## Problem description
For the entries that follow, report how many lines include the word "title" and add nothing.

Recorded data
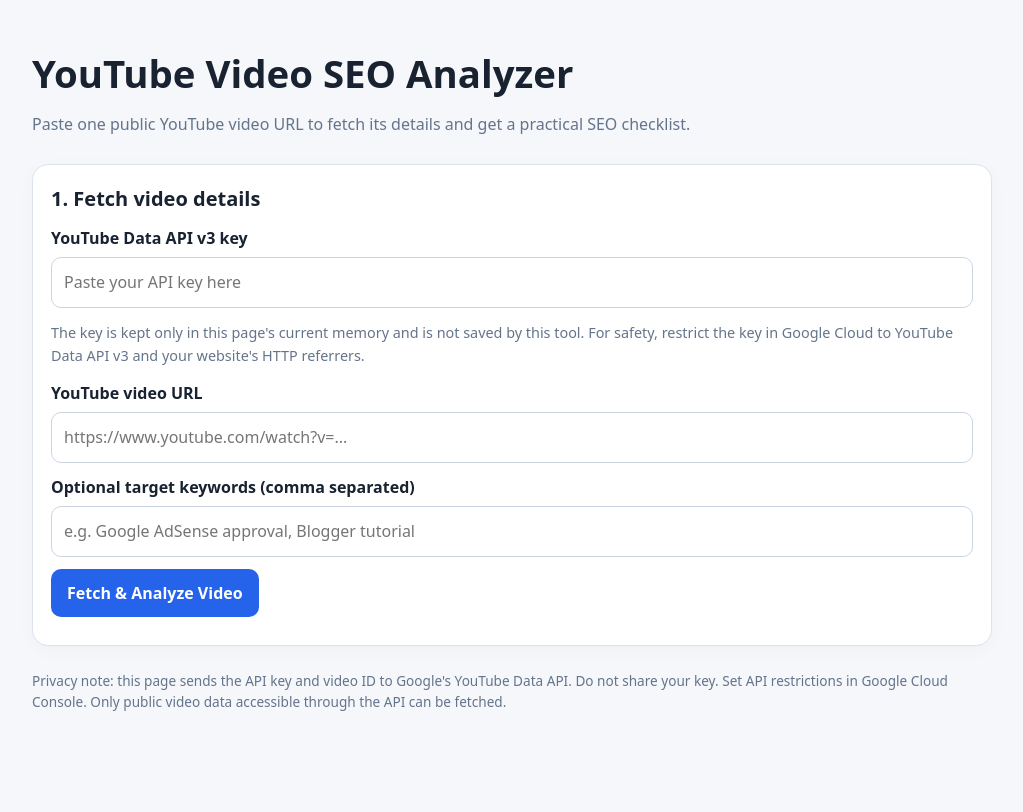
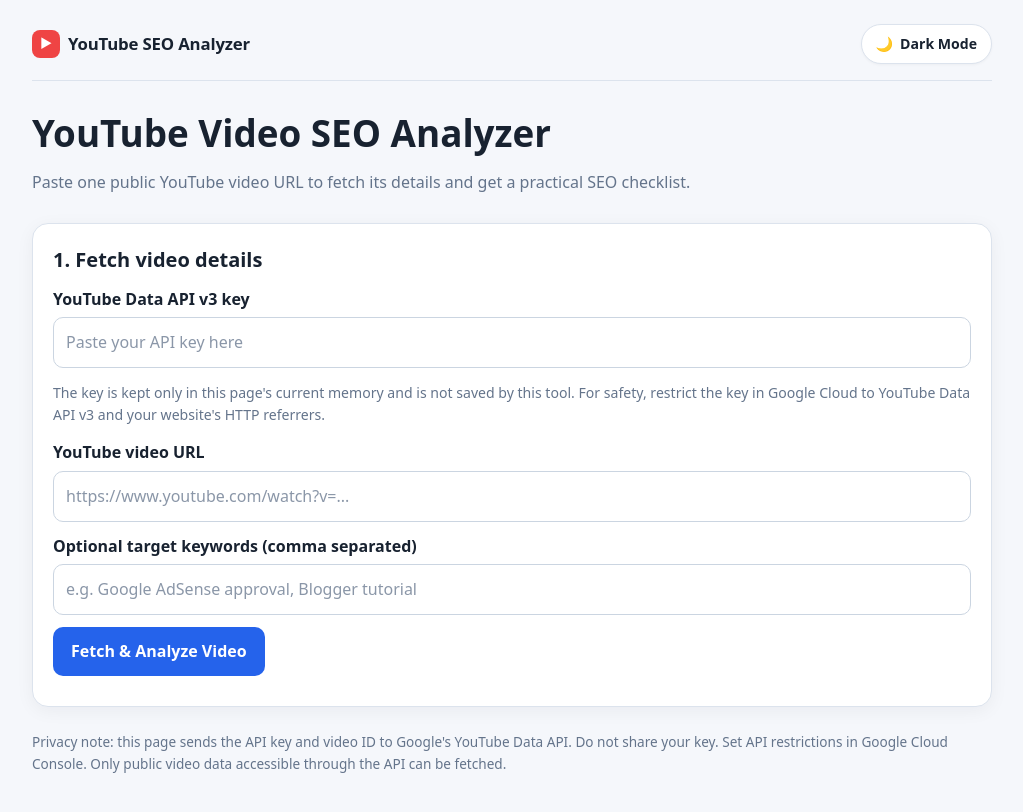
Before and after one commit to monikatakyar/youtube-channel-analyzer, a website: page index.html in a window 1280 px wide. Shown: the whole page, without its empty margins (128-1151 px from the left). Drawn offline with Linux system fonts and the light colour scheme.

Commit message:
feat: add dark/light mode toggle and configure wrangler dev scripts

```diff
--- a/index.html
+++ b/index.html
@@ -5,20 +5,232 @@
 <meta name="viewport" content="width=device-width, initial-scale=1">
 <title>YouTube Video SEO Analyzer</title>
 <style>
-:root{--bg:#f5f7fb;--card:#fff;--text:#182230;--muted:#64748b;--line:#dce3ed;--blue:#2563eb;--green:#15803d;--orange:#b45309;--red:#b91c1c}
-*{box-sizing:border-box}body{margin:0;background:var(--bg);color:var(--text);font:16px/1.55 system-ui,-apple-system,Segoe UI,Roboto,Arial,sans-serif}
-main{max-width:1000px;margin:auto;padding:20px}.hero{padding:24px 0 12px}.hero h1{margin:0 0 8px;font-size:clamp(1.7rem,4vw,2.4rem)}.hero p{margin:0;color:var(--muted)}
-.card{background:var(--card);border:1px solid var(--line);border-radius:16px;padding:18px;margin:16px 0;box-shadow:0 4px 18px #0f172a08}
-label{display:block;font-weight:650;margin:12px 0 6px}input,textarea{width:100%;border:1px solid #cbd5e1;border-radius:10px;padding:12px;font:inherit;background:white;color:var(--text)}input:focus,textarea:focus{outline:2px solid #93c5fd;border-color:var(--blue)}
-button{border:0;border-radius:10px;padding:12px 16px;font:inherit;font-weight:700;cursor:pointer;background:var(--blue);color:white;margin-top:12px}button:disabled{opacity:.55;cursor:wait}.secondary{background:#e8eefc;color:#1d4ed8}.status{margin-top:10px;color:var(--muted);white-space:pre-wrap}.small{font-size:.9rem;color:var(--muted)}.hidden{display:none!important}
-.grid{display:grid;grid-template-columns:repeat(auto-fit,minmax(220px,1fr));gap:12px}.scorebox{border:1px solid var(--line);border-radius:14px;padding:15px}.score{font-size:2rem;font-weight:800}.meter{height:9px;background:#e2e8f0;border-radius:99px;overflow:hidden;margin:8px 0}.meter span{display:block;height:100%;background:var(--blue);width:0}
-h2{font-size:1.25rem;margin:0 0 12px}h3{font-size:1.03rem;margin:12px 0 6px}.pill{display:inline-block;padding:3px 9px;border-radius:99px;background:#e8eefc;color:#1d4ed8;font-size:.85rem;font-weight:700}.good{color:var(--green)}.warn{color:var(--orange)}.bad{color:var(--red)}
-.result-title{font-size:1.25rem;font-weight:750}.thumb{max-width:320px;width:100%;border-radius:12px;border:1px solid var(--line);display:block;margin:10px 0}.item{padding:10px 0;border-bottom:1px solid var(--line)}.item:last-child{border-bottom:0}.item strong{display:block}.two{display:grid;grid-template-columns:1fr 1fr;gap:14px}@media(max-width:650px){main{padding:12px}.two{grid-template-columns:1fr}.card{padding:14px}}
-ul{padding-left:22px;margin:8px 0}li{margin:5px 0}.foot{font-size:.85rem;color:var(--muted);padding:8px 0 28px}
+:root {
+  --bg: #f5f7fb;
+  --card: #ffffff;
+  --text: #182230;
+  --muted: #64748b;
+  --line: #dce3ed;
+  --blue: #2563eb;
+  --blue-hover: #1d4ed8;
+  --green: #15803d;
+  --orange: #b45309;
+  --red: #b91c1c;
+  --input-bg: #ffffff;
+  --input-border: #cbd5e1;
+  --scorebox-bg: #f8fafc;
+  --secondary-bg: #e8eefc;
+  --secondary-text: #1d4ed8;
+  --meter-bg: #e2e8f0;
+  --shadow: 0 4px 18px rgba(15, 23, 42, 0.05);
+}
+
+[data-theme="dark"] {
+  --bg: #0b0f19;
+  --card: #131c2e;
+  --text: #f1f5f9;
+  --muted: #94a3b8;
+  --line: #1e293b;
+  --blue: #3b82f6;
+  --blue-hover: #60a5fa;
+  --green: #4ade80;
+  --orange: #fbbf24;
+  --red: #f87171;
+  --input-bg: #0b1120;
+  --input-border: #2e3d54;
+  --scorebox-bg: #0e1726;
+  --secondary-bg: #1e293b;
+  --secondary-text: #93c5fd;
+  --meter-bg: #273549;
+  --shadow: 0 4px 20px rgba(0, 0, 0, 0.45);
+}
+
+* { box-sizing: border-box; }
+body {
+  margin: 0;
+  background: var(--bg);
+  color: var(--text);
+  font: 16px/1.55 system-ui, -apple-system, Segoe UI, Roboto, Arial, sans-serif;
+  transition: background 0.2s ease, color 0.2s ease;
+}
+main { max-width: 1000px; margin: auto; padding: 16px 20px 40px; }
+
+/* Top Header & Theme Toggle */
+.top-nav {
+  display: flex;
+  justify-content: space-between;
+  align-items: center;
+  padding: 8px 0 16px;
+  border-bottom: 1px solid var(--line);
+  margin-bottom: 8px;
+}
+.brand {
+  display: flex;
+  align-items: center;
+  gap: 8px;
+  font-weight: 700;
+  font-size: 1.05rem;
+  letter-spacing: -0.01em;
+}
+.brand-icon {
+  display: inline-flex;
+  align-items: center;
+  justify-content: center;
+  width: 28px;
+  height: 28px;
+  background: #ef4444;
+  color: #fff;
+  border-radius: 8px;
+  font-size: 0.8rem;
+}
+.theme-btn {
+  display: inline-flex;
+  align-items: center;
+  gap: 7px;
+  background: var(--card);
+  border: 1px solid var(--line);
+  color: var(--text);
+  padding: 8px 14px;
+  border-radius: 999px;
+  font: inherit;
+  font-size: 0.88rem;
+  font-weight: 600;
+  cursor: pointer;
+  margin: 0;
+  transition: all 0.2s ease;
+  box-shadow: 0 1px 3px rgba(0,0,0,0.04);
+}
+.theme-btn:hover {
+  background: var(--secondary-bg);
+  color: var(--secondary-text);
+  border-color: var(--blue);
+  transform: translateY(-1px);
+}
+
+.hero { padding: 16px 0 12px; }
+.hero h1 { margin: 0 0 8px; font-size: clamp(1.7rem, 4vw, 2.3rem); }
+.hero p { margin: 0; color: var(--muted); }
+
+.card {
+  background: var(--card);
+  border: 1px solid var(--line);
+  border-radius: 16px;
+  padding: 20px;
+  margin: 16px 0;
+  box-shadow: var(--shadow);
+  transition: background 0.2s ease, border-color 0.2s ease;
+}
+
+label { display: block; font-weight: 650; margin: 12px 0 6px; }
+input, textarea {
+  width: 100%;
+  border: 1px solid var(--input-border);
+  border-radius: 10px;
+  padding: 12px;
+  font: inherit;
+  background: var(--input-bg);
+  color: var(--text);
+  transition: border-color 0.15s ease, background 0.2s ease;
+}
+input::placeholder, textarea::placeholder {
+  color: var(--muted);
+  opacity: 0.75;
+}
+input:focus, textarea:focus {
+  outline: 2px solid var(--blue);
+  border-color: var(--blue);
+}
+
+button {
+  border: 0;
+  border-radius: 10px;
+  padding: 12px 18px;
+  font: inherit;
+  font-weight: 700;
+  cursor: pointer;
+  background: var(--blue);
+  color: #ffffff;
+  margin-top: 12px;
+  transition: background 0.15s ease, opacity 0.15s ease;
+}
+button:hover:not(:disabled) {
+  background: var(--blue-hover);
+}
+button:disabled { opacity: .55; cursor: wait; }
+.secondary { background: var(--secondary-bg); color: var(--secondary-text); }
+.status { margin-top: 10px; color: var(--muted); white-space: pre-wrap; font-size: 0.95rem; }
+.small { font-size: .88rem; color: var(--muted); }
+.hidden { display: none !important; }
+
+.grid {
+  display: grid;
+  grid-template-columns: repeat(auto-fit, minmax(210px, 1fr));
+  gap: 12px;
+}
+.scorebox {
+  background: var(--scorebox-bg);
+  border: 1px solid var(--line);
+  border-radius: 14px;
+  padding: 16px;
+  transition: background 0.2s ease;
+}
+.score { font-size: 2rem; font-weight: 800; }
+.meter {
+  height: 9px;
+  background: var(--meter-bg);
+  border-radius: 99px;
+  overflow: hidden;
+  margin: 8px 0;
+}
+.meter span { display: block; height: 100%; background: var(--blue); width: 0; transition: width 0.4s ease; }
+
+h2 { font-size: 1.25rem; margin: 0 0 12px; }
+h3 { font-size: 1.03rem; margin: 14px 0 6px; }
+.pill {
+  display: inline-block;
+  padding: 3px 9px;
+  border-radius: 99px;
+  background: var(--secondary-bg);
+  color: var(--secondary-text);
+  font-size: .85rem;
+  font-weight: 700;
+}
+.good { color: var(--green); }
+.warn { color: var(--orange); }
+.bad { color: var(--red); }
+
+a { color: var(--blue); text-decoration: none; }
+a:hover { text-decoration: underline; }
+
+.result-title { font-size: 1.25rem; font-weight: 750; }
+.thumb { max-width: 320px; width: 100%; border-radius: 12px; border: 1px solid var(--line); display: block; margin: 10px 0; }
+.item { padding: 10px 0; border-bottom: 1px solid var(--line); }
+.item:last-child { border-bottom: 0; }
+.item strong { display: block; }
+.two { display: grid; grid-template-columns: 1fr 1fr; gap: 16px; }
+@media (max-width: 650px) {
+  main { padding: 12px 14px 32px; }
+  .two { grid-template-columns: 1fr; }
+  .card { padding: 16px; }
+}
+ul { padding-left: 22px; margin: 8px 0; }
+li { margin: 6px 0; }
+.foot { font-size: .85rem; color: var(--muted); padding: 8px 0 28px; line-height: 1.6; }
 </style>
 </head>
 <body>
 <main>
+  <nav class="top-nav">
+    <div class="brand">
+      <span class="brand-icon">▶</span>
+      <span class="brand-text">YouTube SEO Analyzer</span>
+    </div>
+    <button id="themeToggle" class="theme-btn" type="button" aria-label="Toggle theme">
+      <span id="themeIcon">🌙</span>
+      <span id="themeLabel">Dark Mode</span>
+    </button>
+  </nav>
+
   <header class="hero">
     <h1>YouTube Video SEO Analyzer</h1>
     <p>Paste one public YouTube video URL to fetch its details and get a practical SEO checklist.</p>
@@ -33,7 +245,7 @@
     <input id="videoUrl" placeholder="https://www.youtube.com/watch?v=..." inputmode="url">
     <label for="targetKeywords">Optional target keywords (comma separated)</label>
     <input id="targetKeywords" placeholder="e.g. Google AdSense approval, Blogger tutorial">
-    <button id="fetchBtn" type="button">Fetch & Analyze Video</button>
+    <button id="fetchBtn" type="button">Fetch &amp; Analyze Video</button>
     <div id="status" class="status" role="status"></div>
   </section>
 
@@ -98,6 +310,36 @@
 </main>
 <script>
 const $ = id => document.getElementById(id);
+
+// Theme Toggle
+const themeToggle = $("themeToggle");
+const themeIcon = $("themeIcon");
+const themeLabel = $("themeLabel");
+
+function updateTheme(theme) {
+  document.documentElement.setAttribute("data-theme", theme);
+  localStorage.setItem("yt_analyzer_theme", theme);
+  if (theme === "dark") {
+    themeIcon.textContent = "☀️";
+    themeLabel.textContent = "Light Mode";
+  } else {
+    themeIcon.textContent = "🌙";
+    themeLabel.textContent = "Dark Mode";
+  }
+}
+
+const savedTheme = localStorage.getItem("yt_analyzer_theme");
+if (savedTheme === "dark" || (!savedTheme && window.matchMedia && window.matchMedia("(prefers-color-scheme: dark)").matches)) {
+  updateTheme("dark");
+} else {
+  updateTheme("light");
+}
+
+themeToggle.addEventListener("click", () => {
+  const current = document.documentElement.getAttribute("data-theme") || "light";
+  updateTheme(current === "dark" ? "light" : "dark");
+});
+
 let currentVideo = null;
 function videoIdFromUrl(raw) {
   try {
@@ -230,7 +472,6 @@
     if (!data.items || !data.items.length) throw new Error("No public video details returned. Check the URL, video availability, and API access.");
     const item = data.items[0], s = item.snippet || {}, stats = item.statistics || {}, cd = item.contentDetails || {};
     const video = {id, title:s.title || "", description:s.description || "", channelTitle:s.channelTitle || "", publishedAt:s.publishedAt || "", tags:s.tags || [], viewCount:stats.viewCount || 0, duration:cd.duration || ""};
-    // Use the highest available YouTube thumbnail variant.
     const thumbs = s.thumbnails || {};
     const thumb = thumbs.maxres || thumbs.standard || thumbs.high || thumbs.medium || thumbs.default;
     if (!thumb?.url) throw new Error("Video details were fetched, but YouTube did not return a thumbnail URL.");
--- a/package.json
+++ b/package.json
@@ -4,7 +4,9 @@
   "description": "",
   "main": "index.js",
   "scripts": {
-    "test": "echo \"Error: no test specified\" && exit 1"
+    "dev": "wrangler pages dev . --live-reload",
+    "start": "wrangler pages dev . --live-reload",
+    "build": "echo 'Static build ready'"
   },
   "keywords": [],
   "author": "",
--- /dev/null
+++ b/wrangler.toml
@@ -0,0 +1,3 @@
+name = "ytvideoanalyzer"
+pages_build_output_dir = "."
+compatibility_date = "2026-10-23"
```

## Expected output
4